Mayor Ed Murray’s announcement that the city is trying to close all of Seattle’s hookah lounges has created a wave of anger from civil right leaders, business owners and community activists. Hookahs, of course, are the Middle Eastern water pipes used for smoking flavored tobacco and, health risks from smoking aside, the city now says it believes the lounges are also magnets for violent crime.
Most business owners work hard, care for their families, pay their taxes and obey local laws. Closing the hookah lounges will not curb violence and gang-related crimes, or somehow improve society at large.
Using the hookah lounges as a scapegoat for our social problems is, however, going to reinforce the existing stereotype of the East African immigrant community as full of trouble makers. And it will push the patrons and businesses toward shifting their activities underground.
Community members are very concerned about the violence that has become an Achilles heel for us. But, by the same token, the mayor’s recent press release is nothing but a political decoy that threatens to pit one community against another, when none of us wants to tear up one other.
The mayor and his supporters, including Seattle Police Chief Kathleen O’ Toole and a few city council members, are linking the violent incidents to hookah lounges over a period dating back to 2012. The crackdown has support among some people, including in the International District and East African communities, on religious, health and moral grounds. But what is great about America is that we are not guided by religion nor by moral conviction but by the rule of law.

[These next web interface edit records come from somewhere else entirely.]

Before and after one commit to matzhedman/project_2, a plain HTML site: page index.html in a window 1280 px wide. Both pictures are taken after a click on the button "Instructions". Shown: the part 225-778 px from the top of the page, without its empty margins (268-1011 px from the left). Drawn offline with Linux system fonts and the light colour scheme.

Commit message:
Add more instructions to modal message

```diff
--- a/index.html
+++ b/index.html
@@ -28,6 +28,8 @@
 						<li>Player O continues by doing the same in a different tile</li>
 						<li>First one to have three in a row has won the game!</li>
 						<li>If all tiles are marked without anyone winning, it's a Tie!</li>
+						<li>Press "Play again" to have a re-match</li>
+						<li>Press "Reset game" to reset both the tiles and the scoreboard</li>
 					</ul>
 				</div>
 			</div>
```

International District leader Donald Chin's death must be investigated aggressively, and the City of Seattle must use and mobilize all the necessary resources to apprehend the criminal thugs. But linking the crime to nearby hookah lounges without verifiable evidence is truly mind-boggling. This rush to a conclusion about the hookah lounges has created mistrust among those communities and business owners.
The mayor could really help by inviting all community leaders, civic organizations and known community activists to a fair-minded discussion about real solutions, instead of listening to a few people. We need a panel discussion and a task force to examine the endemic social problems and the hard, bleak lives that many of our youths still face. We can lift their hopes and restore their dreams. We need the courage to face the truth about our failures and say this is not who we are and we are better than that.

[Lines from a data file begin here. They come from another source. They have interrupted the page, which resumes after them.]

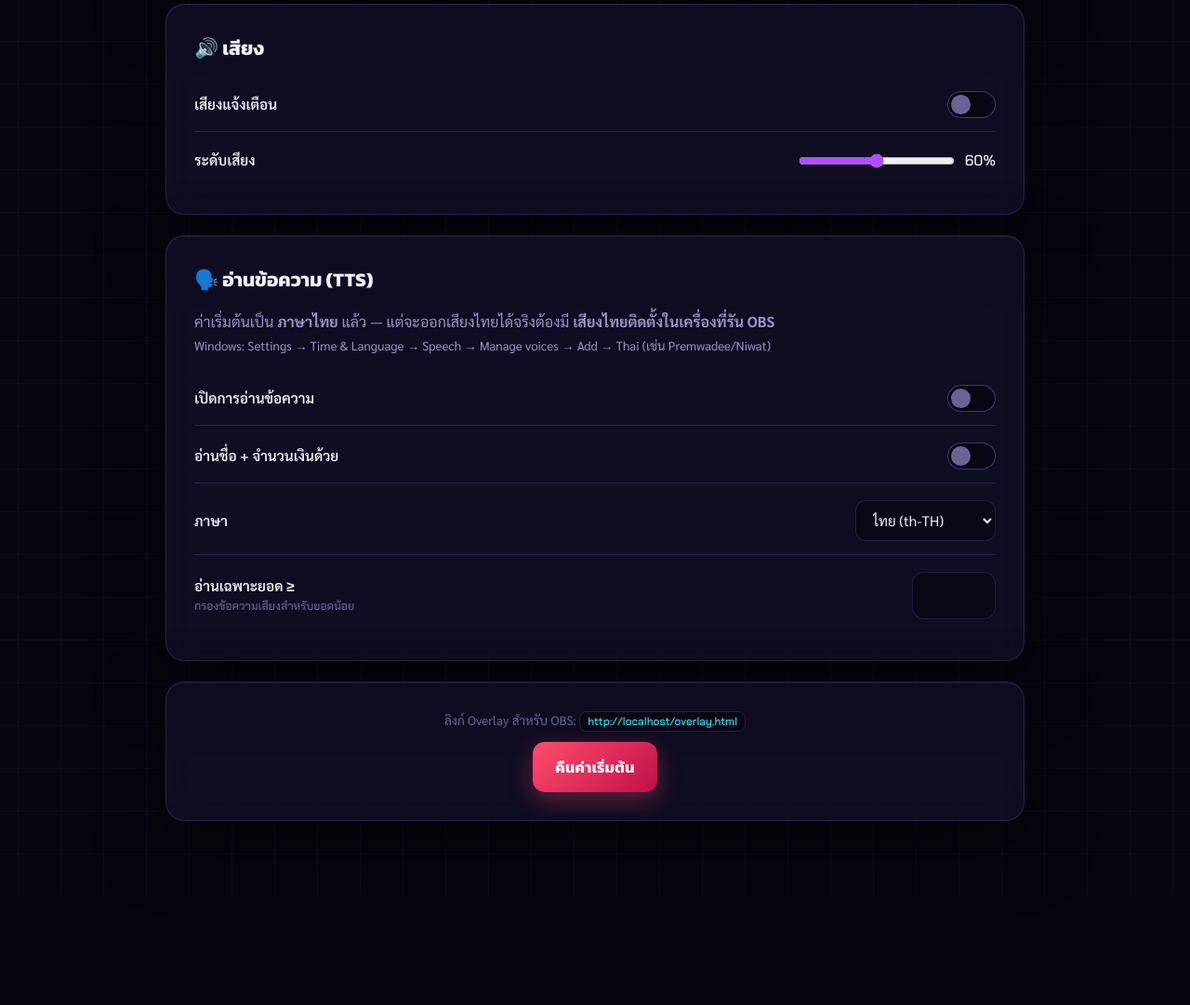
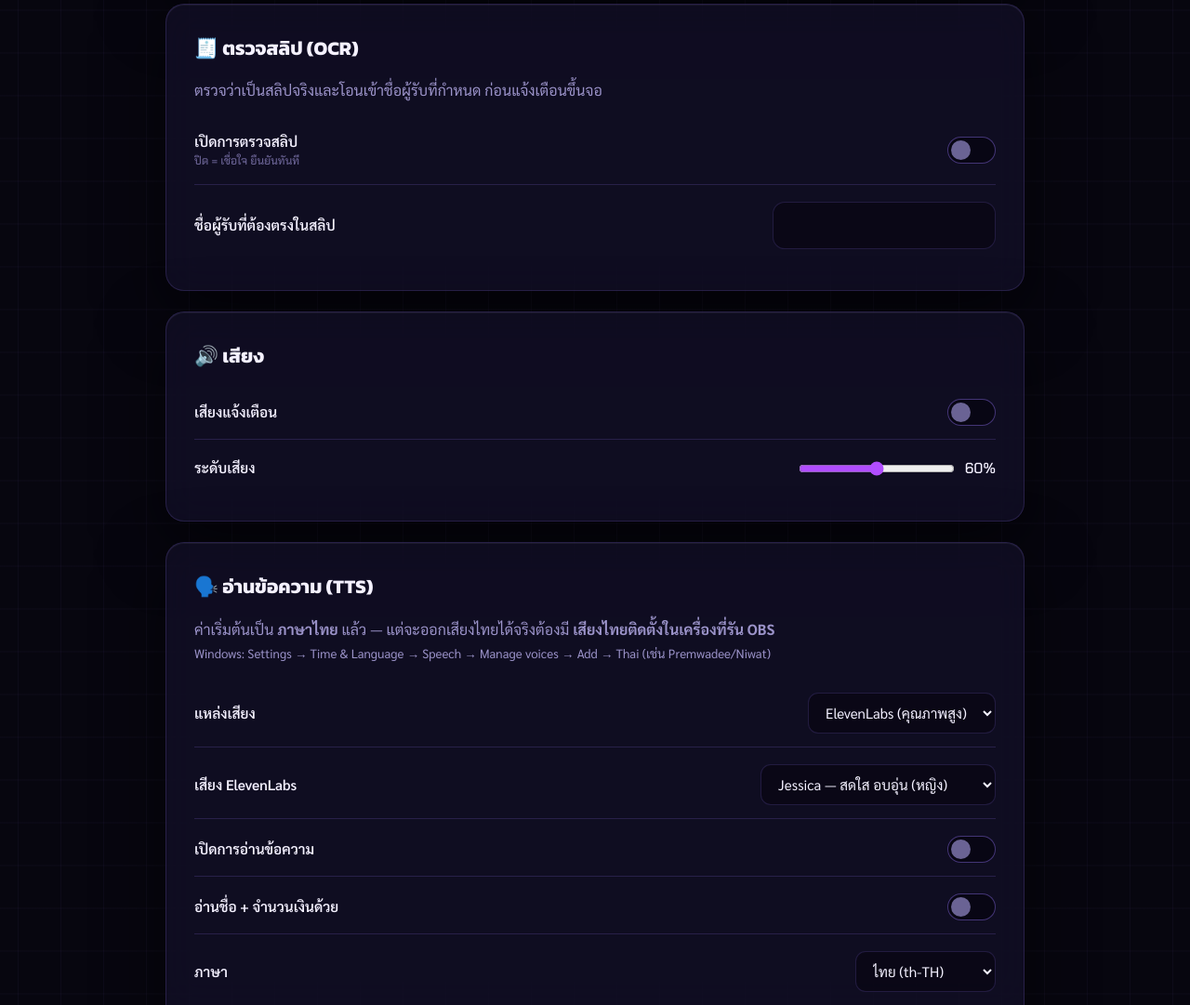
Before and after one commit to TonKungTV/Donate, a website: page public/control.html in a window 1280 px wide. Shown: the part 1289-2370 px from the top of the page at 93% size. Before the commit the page ends 2252 px from the top, so only its background shows below. Drawn offline with nearby package versions, Linux system fonts and the light colour scheme; no server answers.

Commit message:
feat(control): add slip-verify and ElevenLabs voice settings to control panel

```diff
--- a/public/control.html
+++ b/public/control.html
@@ -83,6 +83,22 @@
       </div>
     </div>
 
+    <!-- ตรวจสลิป -->
+    <div class="card">
+      <h2>🧾 ตรวจสลิป (OCR)</h2>
+      <p class="subtitle" style="margin-bottom:16px">ตรวจว่าเป็นสลิปจริงและโอนเข้าชื่อผู้รับที่กำหนด ก่อนแจ้งเตือนขึ้นจอ</p>
+      <div class="control-grid">
+        <div class="setting-row">
+          <div class="s-label">เปิดการตรวจสลิป<small>ปิด = เชื่อใจ ยืนยันทันที</small></div>
+          <div class="s-input"><label class="switch"><input type="checkbox" id="verifyEnabled" /><span class="slider"></span></label></div>
+        </div>
+        <div class="setting-row">
+          <div class="s-label">ชื่อผู้รับที่ต้องตรงในสลิป</div>
+          <div class="s-input"><input type="text" id="expectedName" style="width:240px" maxlength="60" /></div>
+        </div>
+      </div>
+    </div>
+
     <!-- เสียง -->
     <div class="card">
       <h2>🔊 เสียง</h2>
@@ -103,6 +119,26 @@
       <h2>🗣️ อ่านข้อความ (TTS)</h2>
       <p class="subtitle" style="margin-bottom:16px">ค่าเริ่มต้นเป็น <b>ภาษาไทย</b> แล้ว — แต่จะออกเสียงไทยได้จริงต้องมี <b>เสียงไทยติดตั้งในเครื่องที่รัน OBS</b><br><small class="muted">Windows: Settings → Time &amp; Language → Speech → Manage voices → Add → Thai (เช่น Premwadee/Niwat)</small></p>
       <div class="control-grid">
+        <div class="setting-row">
+          <div class="s-label">แหล่งเสียง</div>
+          <div class="s-input">
+            <select id="ttsProvider">
+              <option value="elevenlabs">ElevenLabs (คุณภาพสูง)</option>
+              <option value="browser">เบราว์เซอร์ (ฟรี)</option>
+            </select>
+          </div>
+        </div>
+        <div class="setting-row">
+          <div class="s-label">เสียง ElevenLabs</div>
+          <div class="s-input">
+            <select id="ttsVoiceId">
+              <option value="cgSgspJ2msm6clMCkdW9">Jessica — สดใส อบอุ่น (หญิง)</option>
+              <option value="TX3LPaxmHKxFdv7VOQHJ">Liam — มีพลัง (ชาย)</option>
+              <option value="IKne3meq5aSn9XLyUdCD">Charlie — ทุ้ม มั่นใจ (ชาย)</option>
+              <option value="EXAVITQu4vr4xnSDxMaL">Sarah — ชัดเจน น่าเชื่อถือ (หญิง)</option>
+            </select>
+          </div>
+        </div>
         <div class="setting-row">
           <div class="s-label">เปิดการอ่านข้อความ</div>
           <div class="s-input"><label class="switch"><input type="checkbox" id="ttsEnabled" /><span class="slider"></span></label></div>
--- a/public/js/control.js
+++ b/public/js/control.js
@@ -20,6 +20,10 @@
     ttsEnabled: 'bool',
     speakAmount: 'bool',
     confettiEnabled: 'bool',
+    verifyEnabled: 'bool',
+    expectedName: 'text',
+    ttsProvider: 'text',
+    ttsVoiceId: 'text',
   };
 
   let settings = {};
```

We have to acknowledge the roots of our youth’s pain and fear of false arrest and police brutality. We do face violence in the East African community, and too many of our young people have become victims of homicide. There are disproportionate numbers of East African men in the corrections system and unacceptable economic disparity and unfairness in terms of employment.

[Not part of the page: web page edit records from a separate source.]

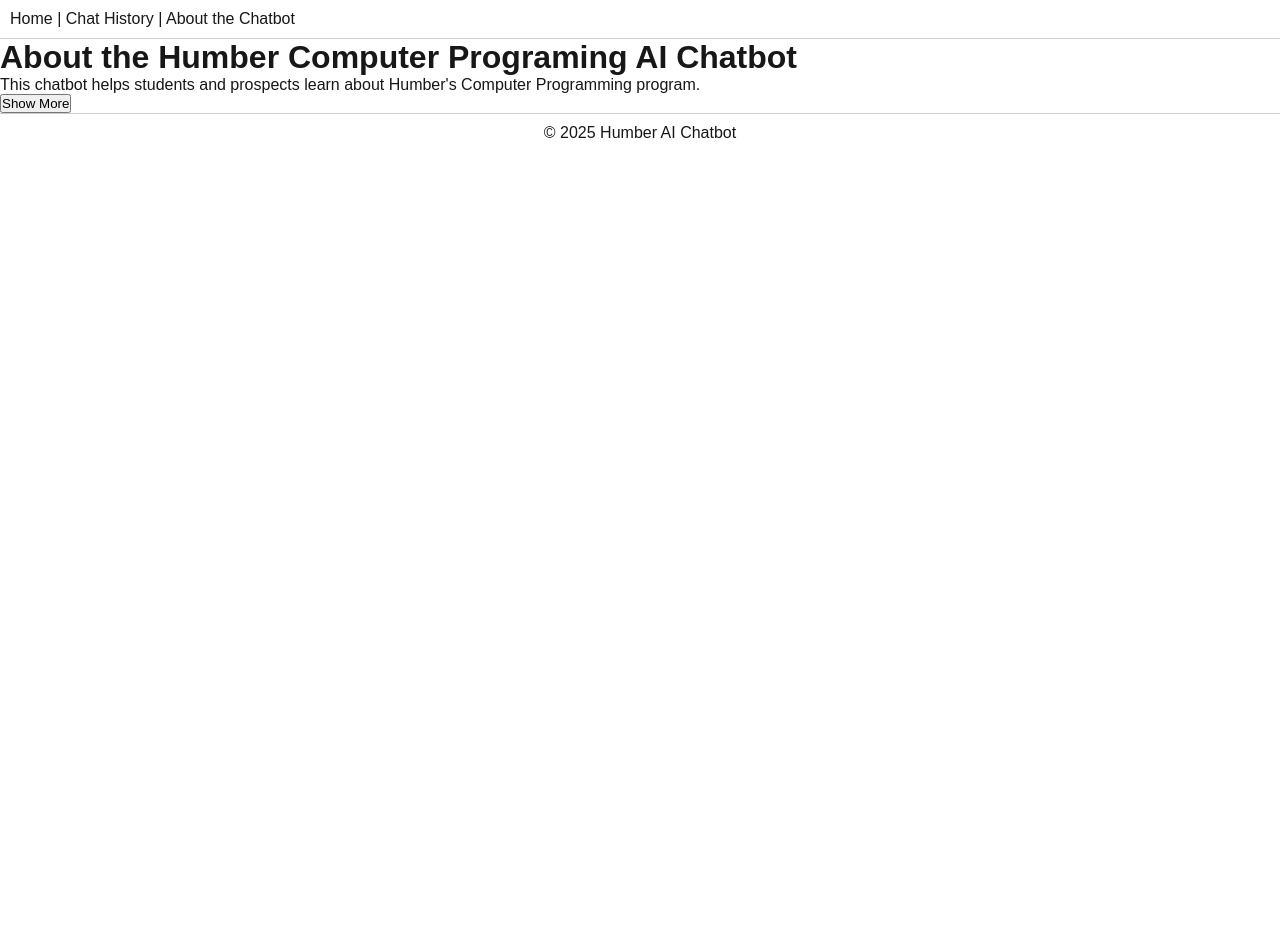
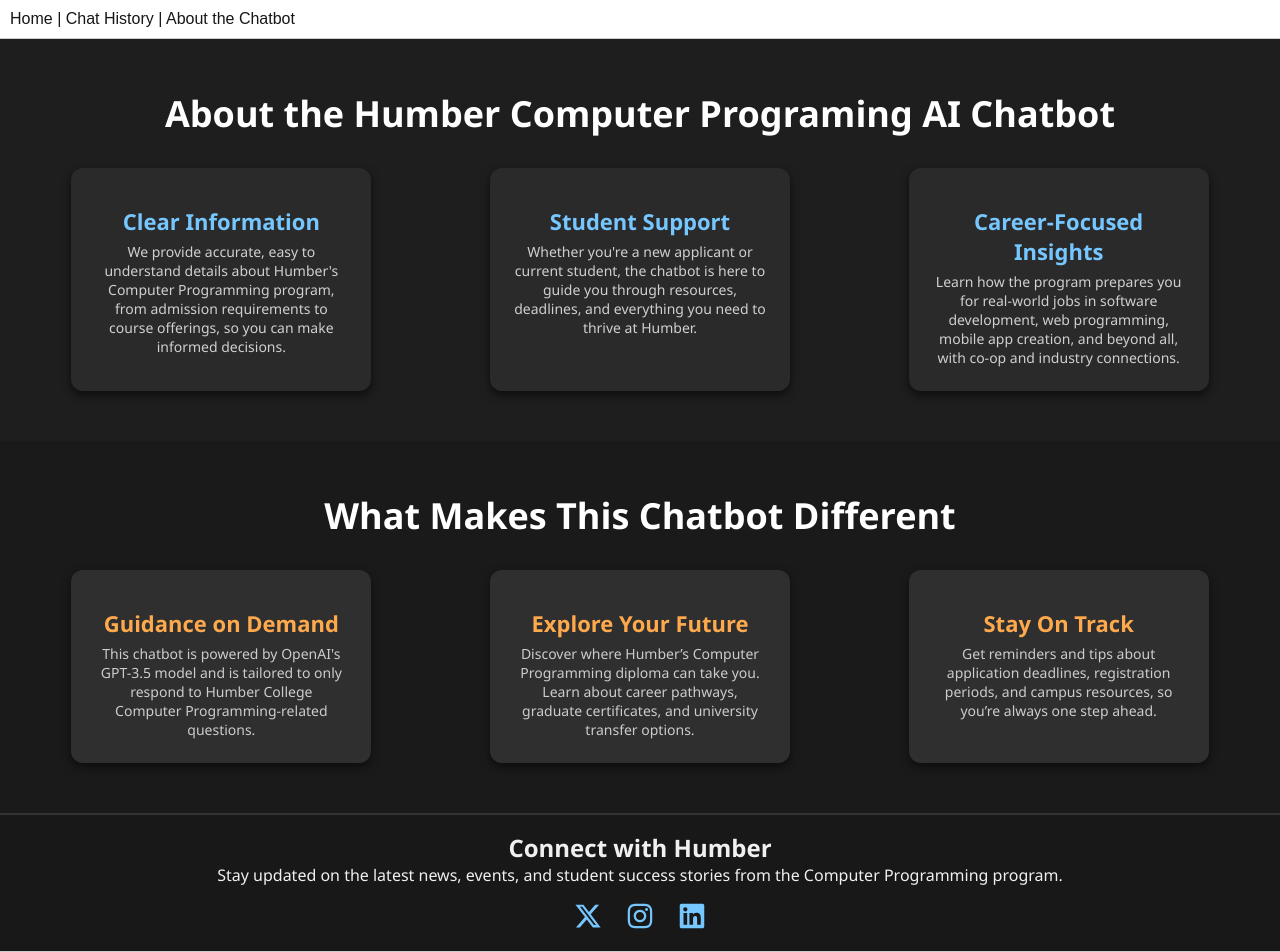
Before and after one commit to danielxw88/humber-ai, a Next.js app: page /about in a window 1280 px wide. Shown: the top 952 px of the page. Before the commit the page ends 800 px from the top, so only its background shows below. Built offline with nearby package versions, Linux system fonts and the light colour scheme.

Commit message:
About Section
Altered about section to include more information as well as a section to connect users with Humber social media sources directly. Styled the page using About.module.css

```diff
--- a/package.json
+++ b/package.json
@@ -11,6 +11,7 @@
   "dependencies": {
     "next": "^15.2.4",
     "react": "^19.0.0",
-    "react-dom": "^19.0.0"
+    "react-dom": "^19.0.0",
+    "react-icons": "^5.5.0"
   }
 }
--- a/pages/about.js
+++ b/pages/about.js
@@ -1,24 +1,74 @@
-import { useState } from 'react';
+import styles from '../styles/About.module.css';
+import { FaInstagram, FaLinkedin } from 'react-icons/fa';
+import { FaXTwitter } from 'react-icons/fa6';
 
 export default function About() {
-  const [showMore, setShowMore] = useState(false);
+  return (
+    <div className={styles.page}>
+      <section className={styles.commitmentSection}>
+        <h2>About the Humber Computer Programing AI Chatbot</h2>
+        <div className={styles.commitmentContainer}>
+          <div className={styles.commitmentItem}>
+            <h3>Clear Information</h3>
+            <p>
+              We provide accurate, easy to understand details about Humber's Computer Programming program, from admission requirements to course offerings, so you can make informed decisions.
+            </p>
+          </div>
+          <div className={styles.commitmentItem}>
+            <h3>Student Support</h3>
+            <p>
+              Whether you're a new applicant or current student, the chatbot is here to guide you through resources, deadlines, and everything you need to thrive at Humber.
+            </p>
+          </div>
+          <div className={styles.commitmentItem}>
+            <h3>Career-Focused Insights</h3>
+            <p>
+              Learn how the program prepares you for real-world jobs in software development, web programming, mobile app creation, and beyond all, with co-op and industry connections.
+            </p>
+          </div>
+        </div>
+      </section>
 
-  return (
-    <div>
-      <h1>About the Humber Computer Programing AI Chatbot</h1>
-      <p>This chatbot helps students and prospects learn about Humber's Computer Programming program.</p>
+      <section className={styles.differenceSection}>
+        <h2>What Makes This Chatbot Different</h2>
+        <div className={styles.differenceContainer}>
+          <div className={styles.differenceItem}>
+            <h3>Guidance on Demand</h3>
+            <p>
+              This chatbot is powered by OpenAI's GPT-3.5 model and is tailored to only respond to Humber College Computer Programming-related questions.
+            </p>
+          </div>
+          <div className={styles.differenceItem}>
+            <h3>Explore Your Future</h3>
+            <p>
+              Discover where Humber’s Computer Programming diploma can take you. Learn about career pathways, graduate certificates, and university transfer options.
+            </p>
+          </div>
+          <div className={styles.differenceItem}>
+            <h3>Stay On Track</h3>
+            <p>
+              Get reminders and tips about application deadlines, registration periods, and campus resources, so you’re always one step ahead.
+            </p>
+          </div>
+        </div>
+      </section>
 
-      <button onClick={() => setShowMore(!showMore)}>
-        {showMore ? 'Hide Details' : 'Show More'}
-      </button>
+      <section className={styles.socialSection}>
+        <h2>Connect with Humber</h2>
+        <p>Stay updated on the latest news, events, and student success stories from the Computer Programming program.</p>
+        <div className={styles.socialIcons}>
+          <a href="https://twitter.com/HumberPoly" target="_blank" rel="noopener noreferrer" aria-label="X (formerly Twitter)">
+            <FaXTwitter size={28} />
+          </a>
 
-      {showMore && (
-        <div>
-          <p>
-            This chatbot is powered by OpenAI's GPT-3.5 model and is tailored to only respond to Humber College Computer Programming-related questions.
-          </p>
+          <a href="https://www.instagram.com/humberpoly/" target="_blank" rel="noopener noreferrer" aria-label="Instagram">
+            <FaInstagram size={28} />
+          </a>
+          <a href="https://www.linkedin.com/school/humber-college/" target="_blank" rel="noopener noreferrer" aria-label="LinkedIn">
+            <FaLinkedin size={28} />
+          </a>
         </div>
-      )}
+      </section>
     </div>
   );
 }
--- /dev/null
+++ b/styles/About.module.css
@@ -0,0 +1,134 @@
+/* About.module.css */
+.page {
+    font-family: 'Segoe UI', Tahoma, Geneva, Verdana, sans-serif;
+    background-color: #121212;
+    color: #f0f0f0;
+}
+
+  /* Top Section */
+.commitmentSection {
+    background-color: #1e1e1e;
+    padding: 50px 24px;
+    text-align: center;
+}
+
+.commitmentSection h2 {
+    font-size: 36px;
+    margin-bottom: 30px;
+    color: #ffffff;
+}
+
+.commitmentContainer {
+    display: flex;
+    justify-content: space-around;
+    flex-wrap: wrap;
+    gap: 24px;
+}
+
+.commitmentItem {
+    flex: 1 1 250px;
+    max-width: 300px;
+    background-color: #2a2a2a;
+    padding: 24px;
+    border-radius: 12px;
+    box-shadow: 0 4px 10px rgba(0,0,0,0.6);
+}
+
+.commitmentItem h3 {
+    margin-top: 14px;
+    font-size: 22px;
+    color: #76c7ff;
+}
+
+.commitmentItem p {
+    margin-top: 6px;
+    font-size: 14px;
+    color: #d0d0d0;
+}
+
+/* Bottom Section */
+.differenceSection {
+    background-color: #1a1a1a;
+    padding: 50px 24px;
+    text-align: center;
+}
+
+.differenceSection h2 {
+    font-size: 36px;
+    margin-bottom: 30px;
+    color: #ffffff;
+}
+
+.differenceContainer {
+    display: flex;
+    justify-content: space-around;
+    flex-wrap: wrap;
+    gap: 24px;
+}
+
+.differenceItem {
+    flex: 1 1 250px;
+    max-width: 300px;
+    background-color: #2f2f2f;
+    padding: 24px;
+    border-radius: 12px;
+    box-shadow: 0 4px 10px rgba(0,0,0,0.5);
+}
+
+.differenceItem h3 {
+    margin-top: 14px;
+    font-size: 22px;
+    color: #ffa94d;
+}
+
+.differenceItem p {
+    margin-top: 6px;
+    font-size: 14px;
+    color: #cccccc;
+}
+
+.socialIcons {
+    display: flex;
+    justify-content: center;
+    gap: 24px;
+    flex-wrap: wrap;
+    margin-top: 16px;
+}
+
+.socialIcons a {
+    color: #76c7ff;
+    transition: transform 0.3s ease, color 0.3s ease;
+}
+
+.socialIcons a:hover {
+    color: #ffffff;
+    transform: scale(1.1);
+}
+
+/* Inline Social Section */
+.socialSection {
+    background-color: #181818;
+    padding: 16px 24px;
+    text-align: center;
+    border-top: 2px solid #333;
+}
+
+.socialRow {
+    font-size: 14px;
+    color: #cccccc;
+    display: flex;
+    align-items: center;
+    justify-content: center;
+    gap: 12px;
+    flex-wrap: wrap;
+}
+
+.socialRow a {
+    color: #76c7ff;
+    transition: transform 0.3s ease, color 0.3s ease;
+}
+
+.socialRow a:hover {
+    color: #ffffff;
+    transform: scale(1.1);
+}
```
Also changed, not shown: 1 other file (tests, documents, lock files or other folders).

All of these are the issues that we must fight. Closing the hookah lounges is not a solution for our youth and it will not address the ways all of us have failed young people. Such an action only will make problems mushroom underground.
Let’s demonstrate our commitment to focus on the education and economic opportunity that are necessary preconditions for progress, and let us commit to fight for more funds to help young people navigate to the right track. Today, we face a choice between simply giving up on our noble initiatives or overcoming our failures and living up to our best ideas, moving forward and restoring the pride and optimism of our immigrant youth.
We should defend our community business owners who have lived by the rule of law and found alternative choices to support their families. Closing their businesses must not be a remedy to our larger problems. Shutting them down would create a blank future for business owners who have invested a lot in the realization of the American dream.
We urgently need leadership that avoids parroting unproven accusations and seizing on convenient scapegoats. Instead, our leaders should listen closely to all of our communities’ values and follow through on tackling hard problems.